Submitted to: Journal of Radioanalytical and Nuclear Chemistry
Publication Type: Peer Reviewed Journal
Publication Acceptance Date: 6/26/2009
Publication Date: 7/16/2009
Citation: Shypailo, R.J., Ellis, K.J. 2009. Monte Carlo efficiency calibration of a neutron generator-based total-body irradiator. Journal of Radioanalytical and Nuclear Chemistry. 282:247-253. Interpretive Summary: The incidence of obesity world-wide is increasing, as is the need for accurate body composition measurements, especially of large subjects. Prompt-gamma neutron activation (PGNA) analysis is used to measure the total amount of nitrogen in the human body, which is related to the amount of lean tissue. Many PGNA systems are calibrated using a single human-shaped phantom (model). However, the performance of PGNA systems can be affected by variations in body proportions and sizes. Thus, calibrating a PGNA system against a single-sized phantom can lead to inaccurate results. To gauge our system's response to different body sizes, we used a Monte Carlo modeling program that uses statistical sampling to find answers to mathematical problems. We were able to model our PGNA system and its response to various body proportions. We developed calibration curves and correction factors based on a wide range of body sizes. These correction factors provide, for the first time, customized adjustments needed to account for differences in body weight and size of obese adults. The Monte Carlo modeling approach provided a cost-effective way of evaluating many body sizes very efficiently. The calibration curves we developed will allow us to better estimate true changes in lean body mass when studying body composition during weight loss intervention programs.
Technical Abstract: The increasing prevalence of obesity world-wide has focused attention on the need for accurate body composition assessments, especially of large subjects. However, many body composition measurement systems are calibrated against a single-sized phantom, often based on the standard Reference Man model (ICRP-23). Prompt-gamma neutron activation (PGNA) provides the only direct measure of total body nitrogen (TBN), an index of the body's lean tissue mass. The performance of PGNA analysis systems is affected by body habitus – differences in body size will influence neutron flux attenuation, induced gamma signal distribution, and counting efficiency. Thus calibration based on a single phantom could result in inaccurate TBN values. We have used Monte Carlo simulations (MCNP-5; Los Alamos National Laboratory) in order to more efficiently investigate system response to the range of body weights (100-250 kg) and body fat distributions (25%-65%) in obese humans. MCNP codes were constructed to map the system's response to a range of body proportions. Calibration curves were then constructed to derive body-size correction factors relative to a reference anthropomorphic phantom.

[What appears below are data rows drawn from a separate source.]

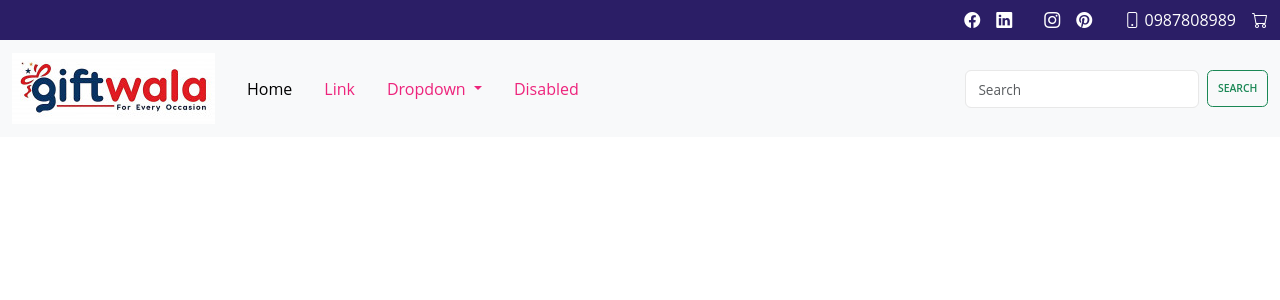
Repository: mangalravi/GiftWala
Page: index.html
An editor plug-in stored every save of this project. The page is shown before and after the next save, followed by the edit.
The browser window is 1280 px wide. The pictures show the whole page.
The style sheet was rebuilt from its Sass, Less or Tailwind sources for each picture, by a compiler version that may differ from the author's.

Above is the page before, as saved 2024-07-07 15:13:31.

### index.html
<!DOCTYPE html>
<html lang="en">
  <head>
    <meta charset="UTF-8" />
    <meta name="viewport" content="width=device-width, initial-scale=1.0" />
    <title>GiftWala</title>

    <link
      rel="apple-touch-icon"
      sizes="180x180"
      href="content/images/fabicon.png"
      alt="fabicon"
    />
    <link
      rel="icon"
      type="image/png"
      sizes="32x32"
      href="content/images/fabicon.png"
      alt="fabicon"
    />
    <link
      rel="icon"
      type="image/png"
      sizes="16x16"
      href="content/images/fabicon.png"
      alt="fabicon"
    />
    <link
      rel="publication"
      href=""
      crossorigin="use-credentials"
      type="application/manifest+json"
    />
    <meta name="msapplication-TileColor" content="#da532c" />
    <meta name="theme-color" content="#ffffff" />

    <link rel="icon" href="content/images/logo/favicon.png" type="image/png" />
    <link rel="stylesheet" href="content/css/bootstrap-icons.css" />
    <link rel="stylesheet" href="content/bootstrap/css/bootstrap.min.css" />
    <link rel="stylesheet" href="content/css/font-family.css" />
    <link rel="stylesheet" href="content/css/aos.css" />
    <link rel="stylesheet" href="content/css/custom.css" />
  </head>
  <body>
    <header>
      <div class="tophdr">
        <div class="container-fluid d-flex justify-content-end">
          <ul class="tpmnul">
            <li>
              <ul class="social-link">
                <li>
                  <a
                    href="#"
                    rel="noopener noreferrer"
                    target="_blank"
                    aria-label="Facebook"
                    class="fb"
                    ><i class="bi bi-facebook"></i
                  ></a>
                </li>
                <li>
                  <a
                    href="#"
                    rel="noopener noreferrer"
                    target="_blank"
                    aria-label="Linkedin"
                    class="in"
                    ><i class="bi bi-linkedin"></i
                  ></a>
                </li>
                <li>
                  <a
                    href="#"
                    rel="noopener noreferrer"
                    target="_blank"
                    aria-label="Twitter"
                    class="x"
                    ><i class="bi bi-twitter-x"></i
                  ></a>
                </li>
                <li>
                  <a
                    href="#"
                    rel="noopener noreferrer"
                    target="_blank"
                    aria-label="Instagram"
                    class="inta"
                    ><i class="bi bi-instagram"></i
                  ></a>
                </li>
                <li>
                  <a
                    href="#"
                    rel="noopener noreferrer"
                    target="_blank"
                    aria-label="Pinterest"
                    class="inta"
                    ><i class="bi bi-pinterest"></i
                  ></a>
                </li>
                <li>
                  <a
                    href="#"
                    rel="noopener noreferrer"
                    target="_blank"
                    aria-label="Threads"
                    class="in"
                    ><i class="bi bi-threads"></i
                  ></a>
                </li>
              </ul>
            </li>
            <li>
              <i class="bi bi-phone"></i>
              <span>0987808989</span>
            </li>
            <li>
              <i class="bi bi-cart"></i>
            </li>
          </ul>
        </div>
      </div>
      <nav class="navbar navbar-expand-lg bg-body-tertiary">
        <div class="container-fluid">
          <a class="navbar-brand" href="#">
            <img src="content/images/logo.jpg" alt="logo" />
          </a>
          <button
            class="navbar-toggler"
            type="button"
            data-bs-toggle="collapse"
            data-bs-target="#navbarSupportedContent"
            aria-controls="navbarSupportedContent"
            aria-expanded="false"
            aria-label="Toggle navigation"
          >
            <span class="navbar-toggler-icon"></span>
          </button>
          <div class="collapse navbar-collapse" id="navbarSupportedContent">
            <ul class="navbar-nav me-auto mb-2 mb-lg-0">
              <li class="nav-item">
                <a class="nav-link active" aria-current="page" href="#">Home</a>
              </li>
              <li class="nav-item">
                <a class="nav-link" href="#">Link</a>
              </li>
              <li class="nav-item dropdown">
                <a
                  class="nav-link dropdown-toggle"
                  href="#"
                  role="button"
                  data-bs-toggle="dropdown"
                  aria-expanded="false"
                >
                  Dropdown
                </a>
                <ul class="dropdown-menu">
                  <li><a class="dropdown-item" href="#">Action</a></li>
                  <li><a class="dropdown-item" href="#">Another action</a></li>
                  <li><hr class="dropdown-divider" /></li>
                  <li>
                    <a class="dropdown-item" href="#">Something else here</a>
                  </li>
                </ul>
              </li>
              <li class="nav-item">
                <a class="nav-link disabled" aria-disabled="true">Disabled</a>
              </li>
            </ul>
            <form class="d-flex" role="search">
              <input
                class="form-control me-2"
                type="search"
                placeholder="Search"
                aria-label="Search"
              />
              <button class="btn btn-outline-success" type="submit">
                Search
              </button>
            </form>
          </div>
        </div>
      </nav>
    </header>

    <!--
<footer>
  <div class="container">
    <div class="row mb-4">
      <div class="col-sm-6 col-md-2 d-flex">
        <div class="hdr-img mb-4">
          <img src="hdr-logo" alt="hdr-logo">
        </div>
      </div>
      <div class="col-md-7">
        <div class="row">
            <div class="col-3">
              <ul>
                <li><a href="aboutus.html">About Us</a></li>
                <li><a href="contact-us.html">Contact Us</a></li>
                <li><a href="faq.html">FAQ</a></li>
              </ul>
            </div>
            <div class="col-4">
              <ul>
                <li><a href="term-and-condition.html">Terms of Purchase</a></li>
                <li><a href="item-condition.html">Items Condition</a></li>
                <li><a href="privacy-policy.html">Privacy Policy</a></li>
              </ul>
            </div>
            <div class="col-5">
              <ul class="mailli">
                <li><a href="tel:1800-419-0431"><i class="bi bi-telephone-fill"></i> 1800-419-0431</a></li>
                <li><a href="mailto: support@b2bstop.com"><i class="bi bi-envelope"></i>  support@b2bstop.com</a></li>
              </ul>
            </div>
         </div>

      </div>
      <div class="col-sm-6 col-md-3 d-flex">
        <div class="adrs">
          <a href="http://maps.google.com/?q=1200 Pennsylvania Ave SE, Washington, District of Columbia, 20003"">
            <i class="bi bi-geo-alt-fill"></i>
            No. 565, Axis Pennmark building, 2nd, 3rd & 4th Floor, 9th cross road, Sarakki, 3rd phase, JP Nagar, Bangalore, Karnataka - 560078
          </a>
        </div>
      </div>
    </div>
    <div class="btn-hdng">
      <p class="text-center">© b2bstop - Trade mark of Green Enabled IT Solutions Pvt. Ltd</p>
    </div>
  </div>
</footer> -->

    <script src="content/js/jquery.min.js"></script>
    <script src="content/js/slick.js"></script>
    <script src="content/js/aos.js"></script>
    <script src="content/bootstrap/js/bootstrap.bundle.min.js"></script>
    <script src="content/js/custom.js"></script>
    <script>
      AOS.init();
    </script>
  </body>
</html>

### content/css/font-family.css
@font-face {
  font-family: "OpenSans";
  font-style: normal;
  font-weight: 400;
  src: url("../fonts/Open_Sans/static/OpenSans-Regular.ttf") format("truetype");
  font-display: swap;
}

@font-face {
  font-family: "OpenSans";
  font-style: normal;
  font-weight: 500;
  src: url("../fonts/Open_Sans/static/OpenSans-Medium.ttf") format("truetype");
  font-display: swap;
}

@font-face {
  font-family: "OpenSans";
  font-style: normal;
  font-weight: 600;
  src: url("../fonts/Open_Sans/static/OpenSans-SemiBold.ttf") format("truetype");
  font-display: swap;
}

@font-face {
  font-family: "OpenSans";
  font-style: normal;
  font-weight: 700;
  src: url("../fonts/Open_Sans/static/OpenSans-Bold.ttf") format("truetype");
  font-display: swap;
}

### content/js/custom.js
$(".projetos-slider").slick({
  slidesToShow: 1,
  slidesToScroll: 1,
  autoplay: true,
  autoplaySpeed: 1000,
  arrows: false,
  dots: false,
  adaptiveHeight: true,
  speed: 1500,
  responsive: [
    {
      breakpoint: 1121,
      settings: {
        slidesToShow: 1,
        autoplay: true,
        adaptiveHeight: true,
      },
    },
    {
      breakpoint: 768,
      settings: {
        slidesToShow: 1,
        autoplay: true,
        adaptiveHeight: true,
      },
    },
  ],
});

### content/css/custom.scss
:root {
  --bs-primary: #2b1e66;
  --bs-secondary: #ed247c;
  --bs-heading: #333333;
  --bs-para: #595657;
  --bs-border-color: #e8e8e8;
  --bs-root-font-size: 16px;
  --bs-body-font-family: 'Open Sans', sans-serif;
}

:after,
:before,
* {
  box-sizing: border-box;
}

.bi,
.btn,
.h1,
.h2,
.h3,
.h4,
.h5,
.h6,
:after,
:before,
a,
button,
h1,
h2,
h3,
h4,
h5,
h6,
img,
input,
li,
p,
select,
span,
textarea {
  transition: 0.5s ease-out;
}

ul {
  padding: 0;
  margin: 0;

  li {
    list-style: none;
  }
}

body {
  margin: 0;
  font-family: var(--bs-body-font-family);
  overflow-x: hidden;
  font-size: 16px;
  position: inherit !important;
}

.overflow-x-hidden {
  overflow-x: hidden;
}

.h1,
.h2,
.h3,
.h4,
.h5,
.h6,
h1,
h2,
h3,
h4,
h5,
h6 {
  font-family: var(--bs-body-font-family);
  font-weight: 600;
  margin-bottom: 1rem;
  line-height: 1.35;
  color: var(--bs-secondary);
}

.btn {
  padding: 0.65rem 0.6rem;
  font-size: 0.65rem;
  text-transform: uppercase;
  transition: all 0.25s;
  border-radius: 0.35rem;
  height: 37.72px;
  font-weight: 600;
}

.btn-secondary-fill {
  background: var(--bs-secondary);
  border: 1px solid var(--bs-secondary);
  color: #fff;

  &:hover {
    background: var(--bs-secondary);
    border: 1px solid var(--bs-secondary);
    color: #fff;
  }
}


input {
  &::placeholder {
    font-size: 0.85rem;
    color: #000;
  }
}

.form-group {
  width: 100%;
  border: 1px solid #e1e1e2;
  border-radius: 0.25rem;
  padding: 0.25rem 1rem;

  &::placeholder {
    font-size: 1rem;
    color: #aeb3b3;
  }

  &::focus {
    outline: none;
    border: 1px solid var(--bs-primary);
  }
}

img {
  object-fit: contain;
  max-width: 100%;
}

.btn-primary {
  color: #fff;
  background-color: var(--bs-primary);
  border: 1px solid var(--bs-primary);
}

.btn-secondary {
  color: var(--bs-secondary);
  background-color: transparent;
  border: 1px solid var(--bs-secondary);

  &:hover {
    border-radius: 0.5rem;
    color: #fff;
    background-color: var(--bs-secondary);
    border-color: transparent;
    transition: all 0.8s;
  }

  &:focus {
    color: #fff;
    background-color: var(--bs-secondary);
    border-color: transparent;
  }
}

.btn-primary {

  &:hover,
  &:focus {
    color: #fff;
    background-color: var(--bs-primary);
    outline: 0;
    box-shadow: none;
    border-color: transparent;
  }
}

.btn-main {
  &:hover {
    background: #fff;
    color: var(--bs-secondary);
  }
}

.nav-item {
  padding: 0 0.5rem;
  color: #333333ad;
  font-weight: 500;

  .nav-link {
    padding: 0 0.5rem;
    color: var(--bs-secondary);
  }

}

a {
  &:hover {
    color: var(--bs-primary);
    text-decoration: none;
  }
}

svg,
img {
  vertical-align: middle;
}

section,
footer {
  padding: 50px 0;
}

.socilhdr {
  display: flex;
  justify-content: flex-end;
  gap: 1.5rem;
  padding: 0;

  li {
    list-style-type: none;
  }
}

.tophdr {
  padding: 0.5rem 0;
  background: var(--bs-primary);

  .tpmnul {
    display: flex;
    align-items: center;
    gap: 1rem;
    color: #fff;

    .social-link {
      display: flex;
      align-items: center;
      gap: 1rem;

      li {
        a {
          color: #fff;
        }
      }
    }
  }
}

Loaded but not shown: content/css/bootstrap-icons.css (library); content/bootstrap/css/bootstrap.min.css (library); content/css/aos.css (library); content/js/jquery.min.js (library); content/js/slick.js (library); content/js/aos.js (library); content/bootstrap/js/bootstrap.bundle.min.js (library)

After the next save:
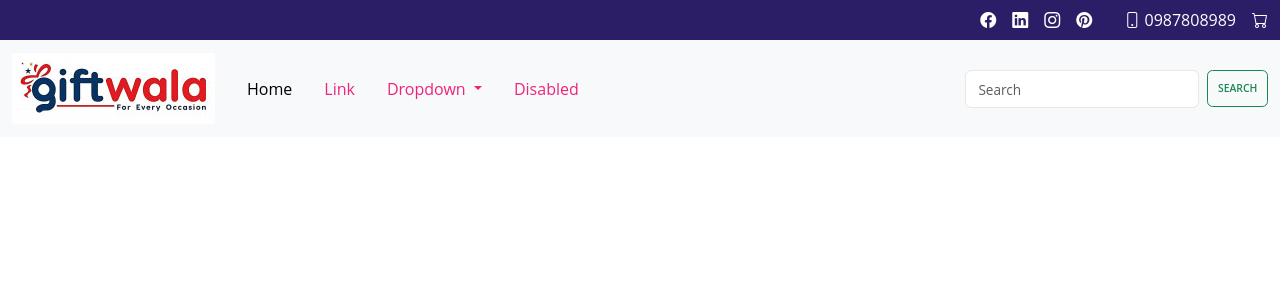
Saved 35 s later.
--- a/index.html
+++ b/index.html
@@ -66,16 +66,6 @@
                     aria-label="Linkedin"
                     class="in"
                     ><i class="bi bi-linkedin"></i
-                  ></a>
-                </li>
-                <li>
-                  <a
-                    href="#"
-                    rel="noopener noreferrer"
-                    target="_blank"
-                    aria-label="Twitter"
-                    class="x"
-                    ><i class="bi bi-twitter-x"></i
                   ></a>
                 </li>
                 <li>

These correction factors provide, for the first time, the customized adjustments needed to account for differences in body weight and size of obese adults. MCNP simulations allowed for the evaluation of a greater range of body dimensions than would be practical via standard phantom construction and measurement. Additionally, the use of MCNP-generated calibration curves will allow for a better estimate of the true changes in lean tissue mass during intervention programs focused only on weight loss.